***** DATA SHOWN *****

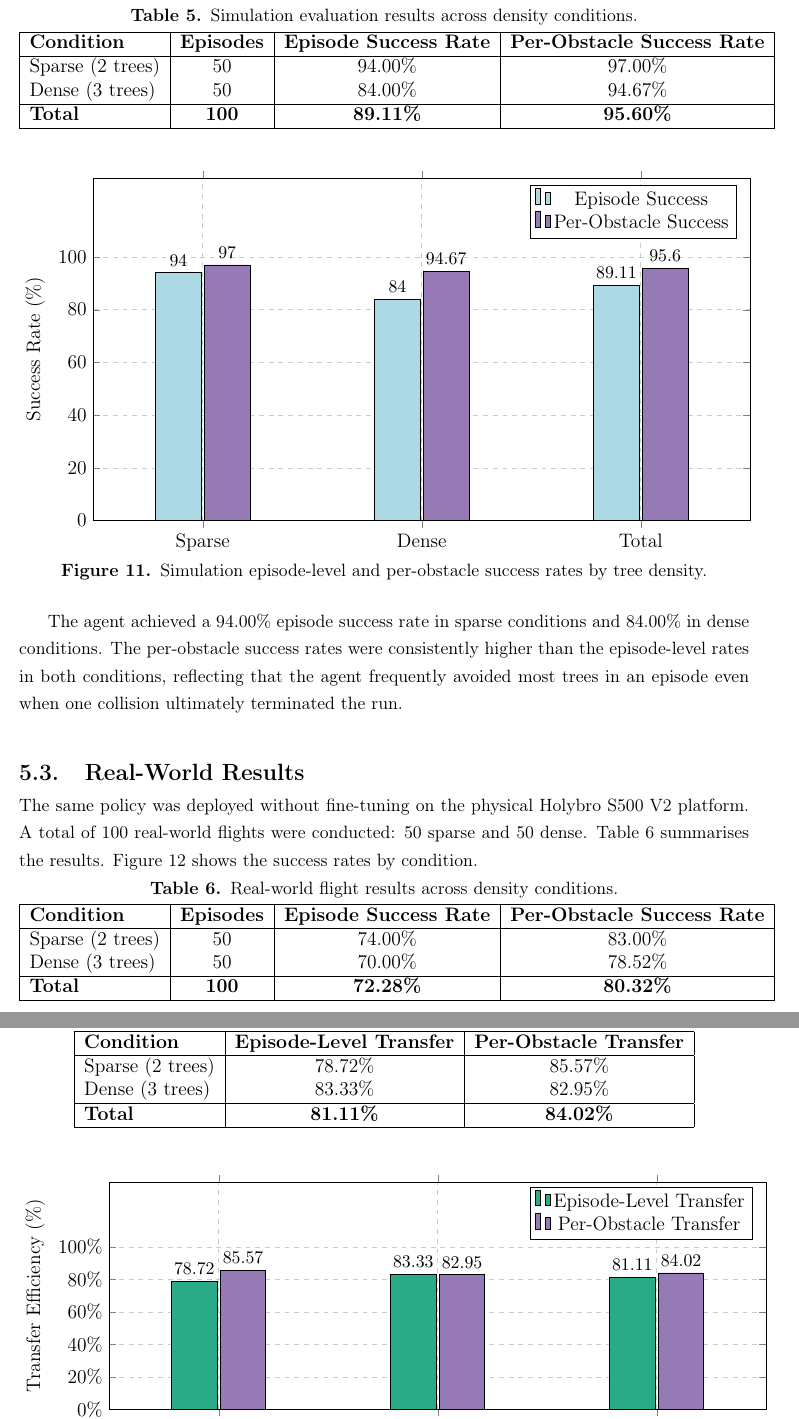
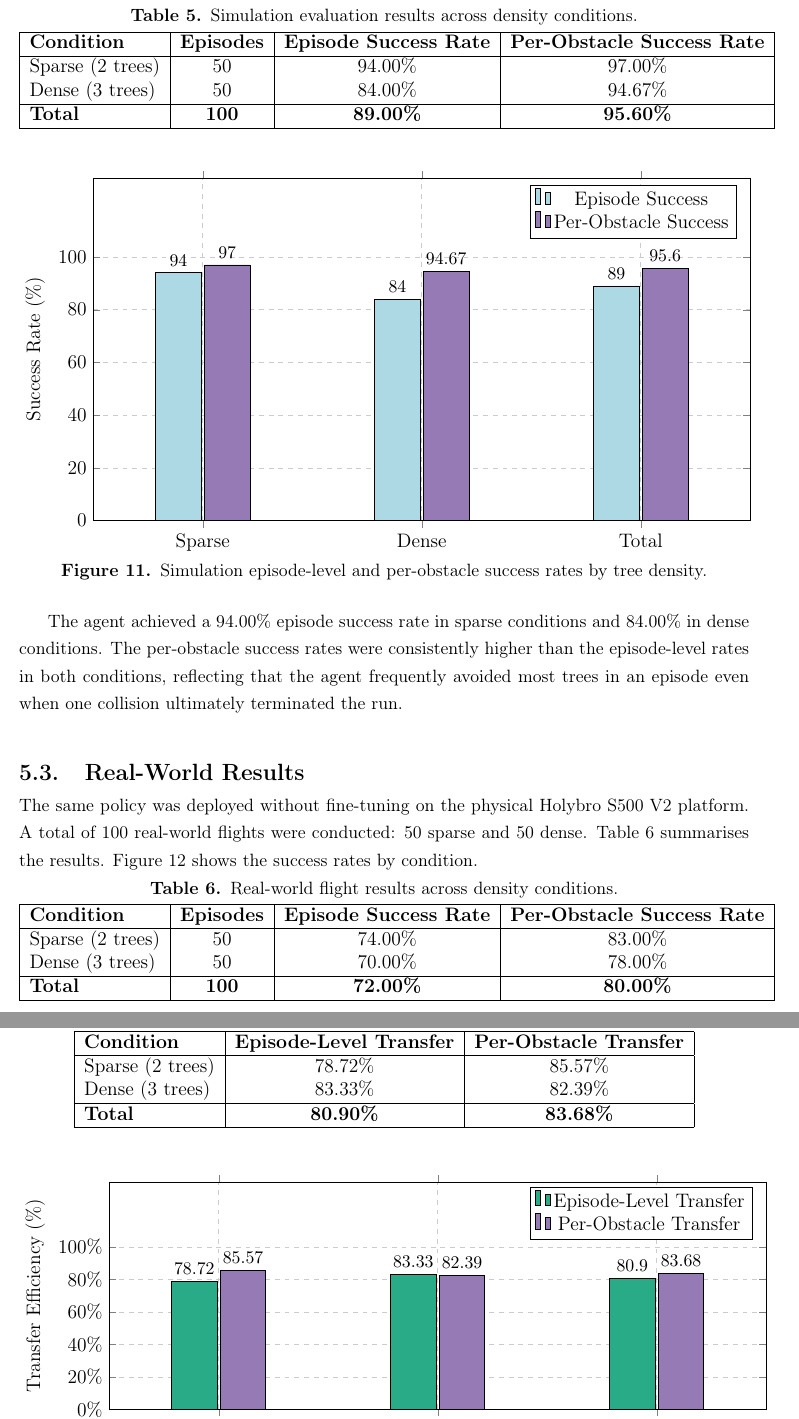
Before and after one commit to autonomous-forest-drone/thesis, a LaTeX document (main.tex, which reads components/5_result.tex): two parts of pages 29 and 31 of 45, joined at a grey line, cut so that both start at the same text. Compiled offline with pdfLaTeX; a LaTeX package or settings file that is missing is left out.

Commit message:
fix: mislabeled as Sparse in the dataset

```diff
--- a/components/5_result.tex
+++ b/components/5_result.tex
@@ -51,7 +51,7 @@ The trained policy was evaluated over 100 episodes in simulation: 50 sparse (2 t
 Sparse (2 trees) & 50 & 94.00\% & 97.00\% \\
 Dense (3 trees) & 50 & 84.00\% & 94.67\% \\
 \hline
-\textbf{Total} & \textbf{100} & \textbf{89.11\%} & \textbf{95.60\%} \\
+\textbf{Total} & \textbf{100} & \textbf{89.00\%} & \textbf{95.60\%} \\
 \hline
 \end{tabular}
 \end{table}
@@ -78,7 +78,7 @@ Dense (3 trees) & 50 & 84.00\% & 94.67\% \\
     grid style={dashed,gray!40},
 ]
 \addplot+[fill=lightblue, draw=black] coordinates {
-    (Sparse, 94.00) (Dense, 84.00) (Total, 89.11)
+    (Sparse, 94.00) (Dense, 84.00) (Total, 89.00)
 };
 \addplot+[fill=lavenderpurple, draw=black] coordinates {
     (Sparse, 97.00) (Dense, 94.67) (Total, 95.60)
@@ -106,9 +106,9 @@ The same policy was deployed without fine-tuning on the physical Holybro S500 V2
 \textbf{Condition} & \textbf{Episodes} & \textbf{Episode Success Rate} & \textbf{Per-Obstacle Success Rate} \\
 \hline
 Sparse (2 trees) & 50 & 74.00\% & 83.00\% \\
-Dense (3 trees) & 50 & 70.00\% & 78.52\% \\
+Dense (3 trees) & 50 & 70.00\% & 78.00\% \\
 \hline
-\textbf{Total} & \textbf{100} & \textbf{72.28\%} & \textbf{80.32\%} \\
+\textbf{Total} & \textbf{100} & \textbf{72.00\%} & \textbf{80.00\%} \\
 \hline
 \end{tabular}
 \end{table}
@@ -199,9 +199,9 @@ Transfer efficiency is computed as the real-world success rate divided by the si
 \textbf{Condition} & \textbf{Episode-Level Transfer} & \textbf{Per-Obstacle Transfer} \\
 \hline
 Sparse (2 trees) & 78.72\% & 85.57\% \\
-Dense (3 trees) & 83.33\% & 82.95\% \\
+Dense (3 trees) & 83.33\% & 82.39\% \\
 \hline
-\textbf{Total} & \textbf{81.11\%} & \textbf{84.02\%} \\
+\textbf{Total} & \textbf{80.90\%} & \textbf{83.68\%} \\
 \hline
 \end{tabular}
 \end{table}
@@ -229,10 +229,10 @@ Dense (3 trees) & 83.33\% & 82.95\% \\
     yticklabel={\pgfmathprintnumber{\tick}\%},
 ]
 \addplot+[fill=blue-green, draw=black] coordinates {
-    (Sparse, 78.72) (Dense, 83.33) (Total, 81.11)
+    (Sparse, 78.72) (Dense, 83.33) (Total, 80.90)
 };
 \addplot+[fill=lavenderpurple, draw=black] coordinates {
-    (Sparse, 85.57) (Dense, 82.95) (Total, 84.02)
+    (Sparse, 85.57) (Dense, 82.39) (Total, 83.68)
 };
 \legend{Episode-Level Transfer, Per-Obstacle Transfer}
 \end{axis}
```
Also changed, not shown: components/1_introduction.tex (+1 -1 lines), components/6_discussion.tex (+3 -3 lines), components/7_conclusion.tex (+1 -1 lines), components/abstract.tex (+1 -1 lines), components/appendix.tex (+1 -1 lines), components/5_result.tex (10 more changed lines).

*****

BRIEF:
The material is to be reproduced verbatim, and no picture may appear in the copy.

THE COMPLETED TASK:
Before and after one commit to autonomous-forest-drone/thesis, a LaTeX document (main.tex, which reads components/5_result.tex): two parts of pages 29 and 31 of 45, joined at a grey line, cut so that both start at the same text. Compiled offline with pdfLaTeX; a LaTeX package or settings file that is missing is left out.

Commit message:
fix: mislabeled as Sparse in the dataset

```diff
--- a/components/5_result.tex
+++ b/components/5_result.tex
@@ -51,7 +51,7 @@ The trained policy was evaluated over 100 episodes in simulation: 50 sparse (2 t
 Sparse (2 trees) & 50 & 94.00\% & 97.00\% \\
 Dense (3 trees) & 50 & 84.00\% & 94.67\% \\
 \hline
-\textbf{Total} & \textbf{100} & \textbf{89.11\%} & \textbf{95.60\%} \\
+\textbf{Total} & \textbf{100} & \textbf{89.00\%} & \textbf{95.60\%} \\
 \hline
 \end{tabular}
 \end{table}
@@ -78,7 +78,7 @@ Dense (3 trees) & 50 & 84.00\% & 94.67\% \\
     grid style={dashed,gray!40},
 ]
 \addplot+[fill=lightblue, draw=black] coordinates {
-    (Sparse, 94.00) (Dense, 84.00) (Total, 89.11)
+    (Sparse, 94.00) (Dense, 84.00) (Total, 89.00)
 };
 \addplot+[fill=lavenderpurple, draw=black] coordinates {
     (Sparse, 97.00) (Dense, 94.67) (Total, 95.60)
@@ -106,9 +106,9 @@ The same policy was deployed without fine-tuning on the physical Holybro S500 V2
 \textbf{Condition} & \textbf{Episodes} & \textbf{Episode Success Rate} & \textbf{Per-Obstacle Success Rate} \\
 \hline
 Sparse (2 trees) & 50 & 74.00\% & 83.00\% \\
-Dense (3 trees) & 50 & 70.00\% & 78.52\% \\
+Dense (3 trees) & 50 & 70.00\% & 78.00\% \\
 \hline
-\textbf{Total} & \textbf{100} & \textbf{72.28\%} & \textbf{80.32\%} \\
+\textbf{Total} & \textbf{100} & \textbf{72.00\%} & \textbf{80.00\%} \\
 \hline
 \end{tabular}
 \end{table}
@@ -199,9 +199,9 @@ Transfer efficiency is computed as the real-world success rate divided by the si
 \textbf{Condition} & \textbf{Episode-Level Transfer} & \textbf{Per-Obstacle Transfer} \\
 \hline
 Sparse (2 trees) & 78.72\% & 85.57\% \\
-Dense (3 trees) & 83.33\% & 82.95\% \\
+Dense (3 trees) & 83.33\% & 82.39\% \\
 \hline
-\textbf{Total} & \textbf{81.11\%} & \textbf{84.02\%} \\
+\textbf{Total} & \textbf{80.90\%} & \textbf{83.68\%} \\
 \hline
 \end{tabular}
 \end{table}
@@ -229,10 +229,10 @@ Dense (3 trees) & 83.33\% & 82.95\% \\
     yticklabel={\pgfmathprintnumber{\tick}\%},
 ]
 \addplot+[fill=blue-green, draw=black] coordinates {
-    (Sparse, 78.72) (Dense, 83.33) (Total, 81.11)
+    (Sparse, 78.72) (Dense, 83.33) (Total, 80.90)
 };
 \addplot+[fill=lavenderpurple, draw=black] coordinates {
-    (Sparse, 85.57) (Dense, 82.95) (Total, 84.02)
+    (Sparse, 85.57) (Dense, 82.39) (Total, 83.68)
 };
 \legend{Episode-Level Transfer, Per-Obstacle Transfer}
 \end{axis}
```
Also changed, not shown: components/1_introduction.tex (+1 -1 lines), components/6_discussion.tex (+3 -3 lines), components/7_conclusion.tex (+1 -1 lines), components/abstract.tex (+1 -1 lines), components/appendix.tex (+1 -1 lines), components/5_result.tex (10 more changed lines).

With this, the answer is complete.